The inherent structure of Harry Potter points to the fact that trevails often lead to tragedy through the unwilling participation of those around. With the first part of a two-pronged finale in “Deathly Hallows”, the question becomes one of loyalty and trust versus betrayal. Ultimately in the climactic end of the “Half Blood Prince”, Dumbledore is no longer there to protect Harry. Now it is just a matter of strategy since the dark lord Voldemort is evidently more powerful than his younger and forthrightly righteous competitor.
What is experimently different about this installation beyond the fact that it takes place exclusively away from Hogwarts is the framework that places most of the film purely in the progression of the three lead (now) adult actors in the forms of Harry, Hermoine and Ron. Ultimately, as the last couple pictures have shown (and without this viewer having read the books), is the fact that this triangle will undeniably be how the fate of the world is decided. At one point when a heated argument erupts between Ron and Harry over their quest (and by extension Hermoine) [which is in no small part aided by an amulet that makes it wearer funnel darker feelings], the tension is palpable. In casting these kids back more than 10 years ago, one could not know what their eventual acting chops would become.\
Harry has become the steadfast hero but it is Hermoine (a subtle but intense Emma Watson) who is the rock through which everything balances. The comedy (especially between Watson and Ron) is what keeps the brevity of the piece light. Ron becomes a bit more vicious in this installment showing a bit more confidence instead of always being the go-to comic foible. Interestingly enough most of the film doesn’t use extensive visual effects instead using the backdrop of certain overlooks in England and parts of Scotland to good use. However it is in the moments combing certain elements of special effects and acting to good use that truly heightens the film and lifts it up further.
The first occurs two thirds into the film after an argument has taken place. It is an ode of sorts to a vision of Camelot and the Lady In The Lake. This, in turn, offers a mythological context which narrows the structure of the story we are truly seeing with Harry. While being a bit obvious in its psychological context, the end of this scene where Ron has to destroy an artifact with mystical powers turns all his fears against him. While the intrinsic nature of what he is wrestling with maybe goes a little too far in terms of physically showing what he fears, it definitely gets the point of cross.
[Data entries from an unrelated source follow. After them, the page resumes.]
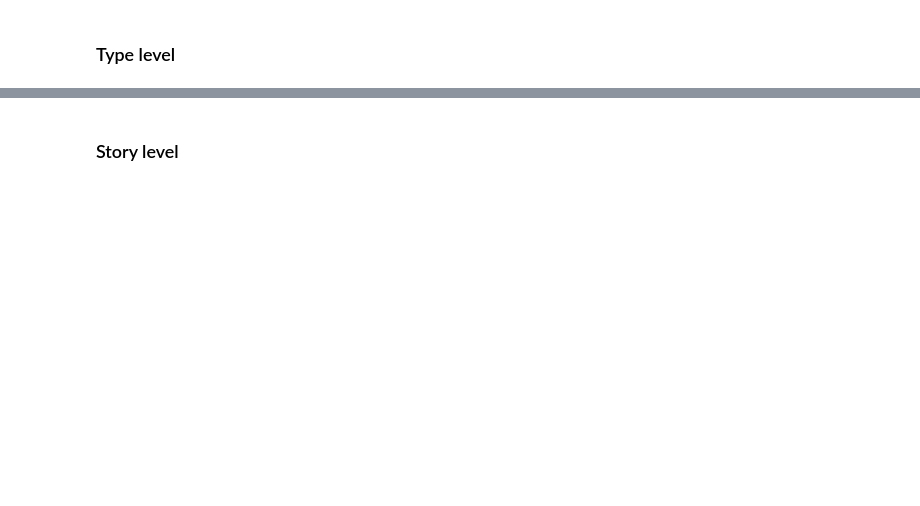
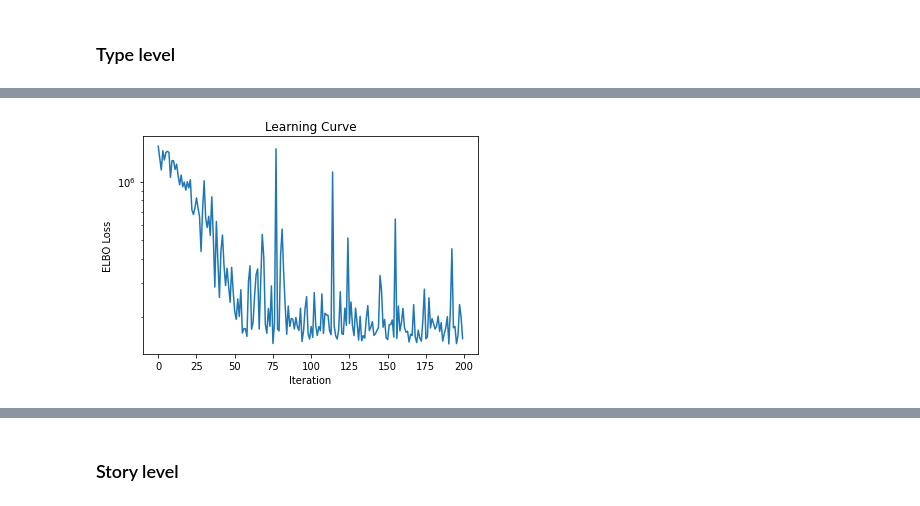
Before and after one commit to ageil/Probabilistic-Programming, a Jupyter notebook: docs/final_notebook.ipynb, the cells around one changed output, grey strips where cells are left out. Saved outputs shown, nothing was run; the diff lists cells and outputs as text; code cells hidden in the pictures; blank space fills up the shorter version.

```diff
--- a/docs/final_notebook.ipynb
+++ b/docs/final_notebook.ipynb
@@ -45,2 +117,4 @@ Outline which models we'll go over.
 # %%
 # Define, Run Inference, Eval
+# %%
+type_svi, type_losses = run_svi(type_model, type_guide, train_data, unsplit_data, num_iters=200, lr=1e-2)
@@ -46,0 +123,4 @@ Outline which models we'll go over.
+# %%
+plot_losses(type_losses, log_scale = True, skip_first = 0)
+# %% [output]
+[figure, added]
```
Also changed, not shown: parts of 29 cells of this notebook, 14 other files.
The other specific moment of note has an almost Gollum quality in how exceptionally good one death scene towards the end of the picture functions. Interaction between these two worlds (real actors and CG characters). of course, always balances on if you have a great actor behind the digital character. Like Andy Serkis, the actor here (who has not been seen since the early movies) more than nails the point forward.
While the climax of “Hallows: Part 1” retains an “Empire” functionality to it, the ideas point to a dark end for Harry in keeping with a evolution that has made these movies a destination for more serious film lovers as the series moves towards its inevitable conclusion. The balance of acting and effects sometimes feels independent in its delivery (which can be good). While it is, at times, jarring, it is, for the most part, effective. Unlike some of the earlier movies, it also doesn’t overtly rely on the guest stars that this franchise is humbly know for. For its truism and intent, I give “Harry Potter & The Deathly Hallows – Part 1” a 3 1/2.